In most cases, the process comes in three phases, financing the land, financing construction, and finalizing a construction loan into a permanent loan. Now, because building a custom home is always somewhat uncharted territory, there are pitfalls to watch out for and common mistakes to avoid.
HOW TO FINANCE A CUSTOM HOME & COMMON MISTAKES TO AVOID
Because it can be more difficult to get approved for a new home build than a loan on an existing home, it is important to follow the right steps to help reassure your lender. Since there is no existing asset to use as leverage, the lender has more to lose. But with a decent credit history, and by following our guidance, you’ll be on the right track.
Financing the Land
Some custom home builders will own lots that they hold in reserve for prospective buyers, but most do not. Either way, you will need to buy the land before obtaining a construction loan. If your builder owns the land it can be bundled into the construction loan package, which is more convenient.
Most banks offer land loans, but not all. Keep in mind that many custom home builders also offer in-house financing and may work with you to combine the cost of the land with your build. You will want to compare the terms of the different financing programs available to obtain the best deal. Custom home builders that do have in-house financing may incentivize you to work with them on this part of the project. Also, it will be more convenient to have the entire project financed through a single channel.
A common loan structure you will encounter through credit unions will look like this:
- Loan to Value: 75% to 80%
- Down Payment: 20% to 25%
- Interest Rates: 1% to 2% above prime
Smaller banks are usually the best places to go for these types of loans. Lenders that prefer them are very fond of these types of loans, but they can be tough to find.

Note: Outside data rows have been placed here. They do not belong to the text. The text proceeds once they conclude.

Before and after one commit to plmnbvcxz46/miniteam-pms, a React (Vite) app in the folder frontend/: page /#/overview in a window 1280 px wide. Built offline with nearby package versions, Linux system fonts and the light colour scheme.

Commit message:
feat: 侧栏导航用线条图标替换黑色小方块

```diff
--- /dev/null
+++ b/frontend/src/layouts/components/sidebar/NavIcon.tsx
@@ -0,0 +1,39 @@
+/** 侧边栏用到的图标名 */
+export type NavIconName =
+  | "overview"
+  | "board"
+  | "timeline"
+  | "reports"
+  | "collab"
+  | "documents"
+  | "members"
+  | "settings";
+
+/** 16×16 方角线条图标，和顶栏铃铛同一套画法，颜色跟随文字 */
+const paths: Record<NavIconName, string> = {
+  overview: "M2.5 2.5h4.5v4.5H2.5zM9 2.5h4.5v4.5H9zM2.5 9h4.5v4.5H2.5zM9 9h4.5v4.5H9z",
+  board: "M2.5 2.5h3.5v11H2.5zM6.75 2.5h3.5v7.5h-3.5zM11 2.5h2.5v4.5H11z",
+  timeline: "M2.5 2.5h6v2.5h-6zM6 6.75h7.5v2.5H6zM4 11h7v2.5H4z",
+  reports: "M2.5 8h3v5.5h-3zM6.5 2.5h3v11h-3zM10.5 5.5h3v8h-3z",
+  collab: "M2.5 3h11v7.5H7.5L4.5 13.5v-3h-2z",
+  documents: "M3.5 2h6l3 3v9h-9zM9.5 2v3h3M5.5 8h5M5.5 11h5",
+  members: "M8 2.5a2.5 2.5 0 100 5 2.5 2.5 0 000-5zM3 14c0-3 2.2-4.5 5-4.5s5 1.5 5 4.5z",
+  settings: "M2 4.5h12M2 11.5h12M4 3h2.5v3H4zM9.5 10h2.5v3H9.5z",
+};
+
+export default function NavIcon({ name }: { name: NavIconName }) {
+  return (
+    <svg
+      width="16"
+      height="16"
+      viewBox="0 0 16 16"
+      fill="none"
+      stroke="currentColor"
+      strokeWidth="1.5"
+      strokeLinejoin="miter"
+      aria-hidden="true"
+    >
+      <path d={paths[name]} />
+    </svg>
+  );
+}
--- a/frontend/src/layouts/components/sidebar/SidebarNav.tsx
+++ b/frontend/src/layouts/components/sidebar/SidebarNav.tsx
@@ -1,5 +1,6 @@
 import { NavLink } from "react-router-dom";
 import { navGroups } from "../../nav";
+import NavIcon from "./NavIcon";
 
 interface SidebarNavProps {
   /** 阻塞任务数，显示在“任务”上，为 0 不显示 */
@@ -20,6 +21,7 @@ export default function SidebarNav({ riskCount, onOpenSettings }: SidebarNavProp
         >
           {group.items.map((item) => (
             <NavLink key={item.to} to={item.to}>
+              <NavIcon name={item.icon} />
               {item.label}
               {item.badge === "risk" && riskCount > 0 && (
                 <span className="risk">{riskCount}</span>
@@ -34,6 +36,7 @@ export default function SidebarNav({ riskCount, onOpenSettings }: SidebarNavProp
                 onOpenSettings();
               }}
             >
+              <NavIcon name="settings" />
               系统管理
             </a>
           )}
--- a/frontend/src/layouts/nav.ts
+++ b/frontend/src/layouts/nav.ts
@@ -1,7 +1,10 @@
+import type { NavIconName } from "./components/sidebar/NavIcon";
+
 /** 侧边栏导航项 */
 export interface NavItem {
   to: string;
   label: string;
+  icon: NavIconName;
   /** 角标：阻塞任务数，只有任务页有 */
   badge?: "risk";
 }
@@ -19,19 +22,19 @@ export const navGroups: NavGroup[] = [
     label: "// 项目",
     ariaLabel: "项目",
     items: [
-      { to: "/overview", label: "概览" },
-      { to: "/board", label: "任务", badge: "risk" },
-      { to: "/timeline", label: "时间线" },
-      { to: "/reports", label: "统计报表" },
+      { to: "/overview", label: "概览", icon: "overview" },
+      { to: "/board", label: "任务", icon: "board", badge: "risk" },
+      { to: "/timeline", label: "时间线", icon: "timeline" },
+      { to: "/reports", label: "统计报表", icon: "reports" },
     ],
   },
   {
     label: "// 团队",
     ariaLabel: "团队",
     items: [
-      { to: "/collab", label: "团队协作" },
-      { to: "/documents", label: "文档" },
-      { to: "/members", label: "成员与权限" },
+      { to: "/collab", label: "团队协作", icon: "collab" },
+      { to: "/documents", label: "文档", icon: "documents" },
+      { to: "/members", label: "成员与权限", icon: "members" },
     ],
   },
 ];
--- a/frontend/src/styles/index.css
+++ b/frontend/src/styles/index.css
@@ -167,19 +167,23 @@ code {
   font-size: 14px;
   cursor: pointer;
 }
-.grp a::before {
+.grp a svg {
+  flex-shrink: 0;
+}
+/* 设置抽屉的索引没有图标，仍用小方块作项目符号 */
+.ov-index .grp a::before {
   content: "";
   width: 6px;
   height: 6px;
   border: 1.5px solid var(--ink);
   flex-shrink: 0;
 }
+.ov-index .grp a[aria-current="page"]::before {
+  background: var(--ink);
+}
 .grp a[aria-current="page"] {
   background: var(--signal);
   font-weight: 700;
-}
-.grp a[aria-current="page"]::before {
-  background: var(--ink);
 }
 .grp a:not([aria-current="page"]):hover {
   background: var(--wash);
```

Again, it might be best to choose an in-house option with your custom home builder.
They are usually structured as follows:

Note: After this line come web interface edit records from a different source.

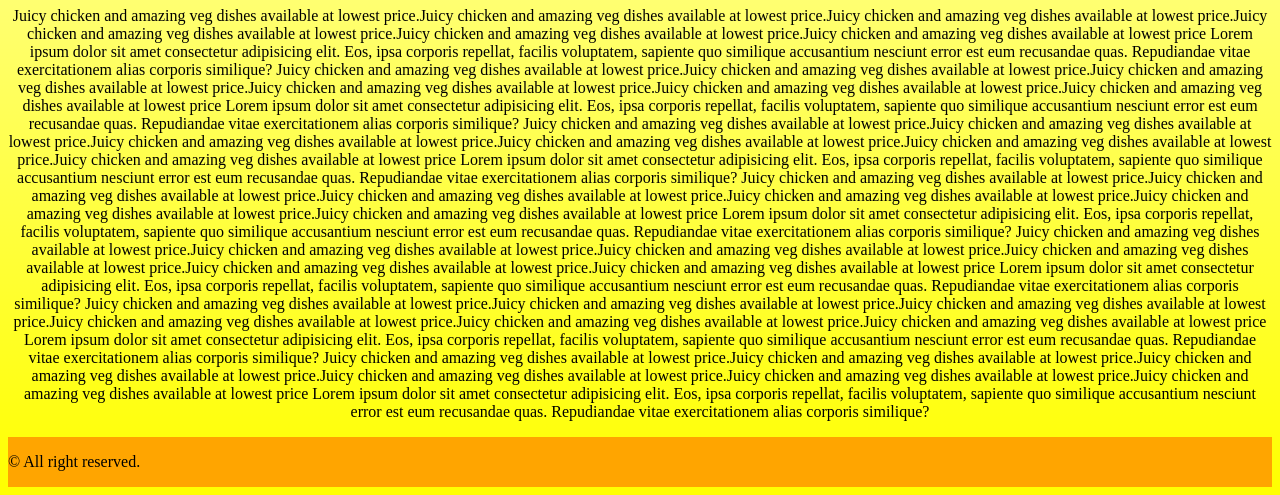
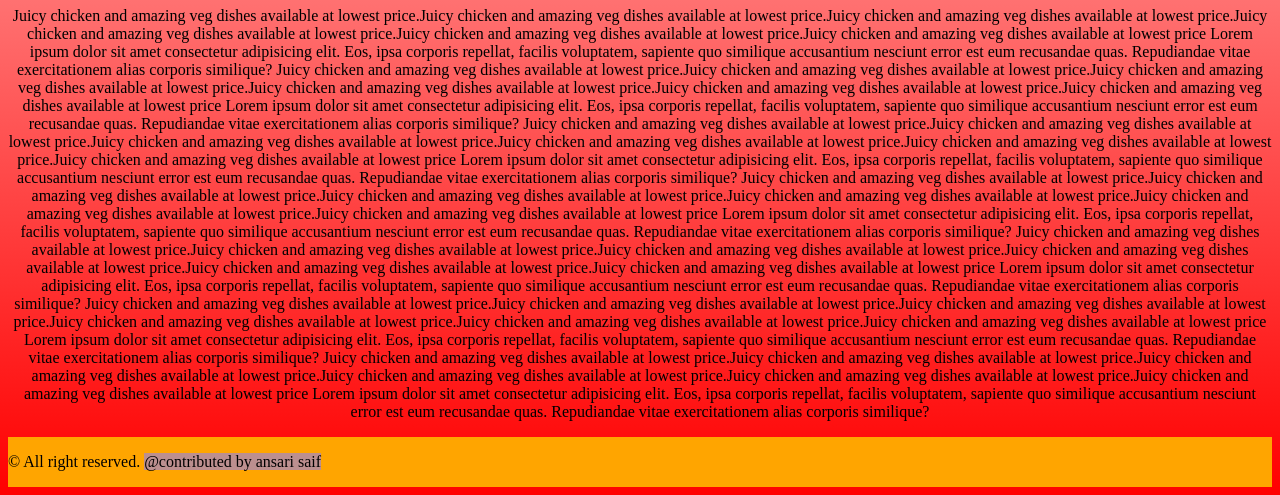
Before and after one commit to abhi2694/basicwebsite, a plain HTML site: page index.html in a window 1280 px wide. Shown: the part 621-1116 px from the top of the page. Drawn offline with Linux system fonts and the light colour scheme.

Commit message:
saif made changes

```diff
--- a/index.html
+++ b/index.html
@@ -8,7 +8,7 @@
     <style>
 
         body{
-            background-image: linear-gradient(to bottom,white,yellow);
+            background-image: linear-gradient(to bottom,white,red);
         }
 
         #navbar-main{
@@ -63,6 +63,9 @@
             text-align: center;
             font-size: 25px;
         }
+        .footer{
+            background-color: rosybrown;
+        }
     </style>
 </head>
 <body>
@@ -87,7 +90,7 @@
         </ul>
 
         <form style="margin-top: 3%;margin-left:50%;">
-            <input type="text" />
+            <input type="search" />
             <button>Search Me</button>
         </form>
     </nav>
@@ -135,7 +138,7 @@
     </aside>
     <footer>
         <nav id="navbar-last">
-            <p>&copy; All right reserved.</p>
+            <p>&copy; All right reserved. <span class="footer">@contributed by ansari saif</span></p>
         </nav>
     </footer>
 </body>
```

- Loan to value: 80% to 90%
- One-year term: Short-term, since you refinance after construction is completed
- Down Payment: 10% to 20%
- Interest Rates: 1% to 2% above prime
It is best to plan well ahead for your monthly loan payments which you will make during construction. Bear in mind that these will be small at the beginning of the process and grow each month as the balance comes into parallel with the progress of the build.
Closing a Construction Loan
After the construction is finished, your loan will be converted into a permanent loan. This is where the financial services you obtained to obtain land, design, and build your home become more like a mortgage. You can refinance or you can combine the construction and permanent loans into a single “one-time-close” loan.
Most banks offer 10, 15, 20, and 30 year fixed premiums as well as a list of adjustable-rate packages. Do take the time to review the terms of all the available financing packages before signing on the line. Do not be afraid to take your time to do this, especially since lenders who might take advantage might view impatience as a sign of vulnerability.
COMMON CUSTOM HOME BUILDING MISTAKES TO AVOID
Building a custom home can feel like a dream come true. At the same time, those starry eyes may become blind to some common pitfalls.
Settle Details Before the Build Begins
Things will change during construction. That is a common feature of custom home building. Still, do your best to get all the details hammered out before your team breaks ground. It will minimize guesswork and ease communication.
Do not Overbuild
In designing a custom home, it is easy to go overboard with all the possibilities. Focus on the features you will use and appreciate most before indulging in a large amount of “bucket-list” items.
Leverage Financing Within Reason
It can be easy to take a bigger loan than you are prepared to handle, especially with a custom home. As mentioned above, there is a possibility of engineering setbacks, design changes, and a need to use alternate materials. This will cut into your budget, so you should be prepared to fund your way through them.
Check on Work Progress
It is a good idea to check in with the progress of your build at least once a week. This is your opportunity to make sure things are going to plan. It is also a chance for the foreman to talk to you about any concerns he may have.
Keep Your Feet on the Ground
It’s easy to let your head drift in the clouds when daydreaming about your dream home. Just don’t let your dreaming get in the way of being practical, sensible, and most especially – staying under budget.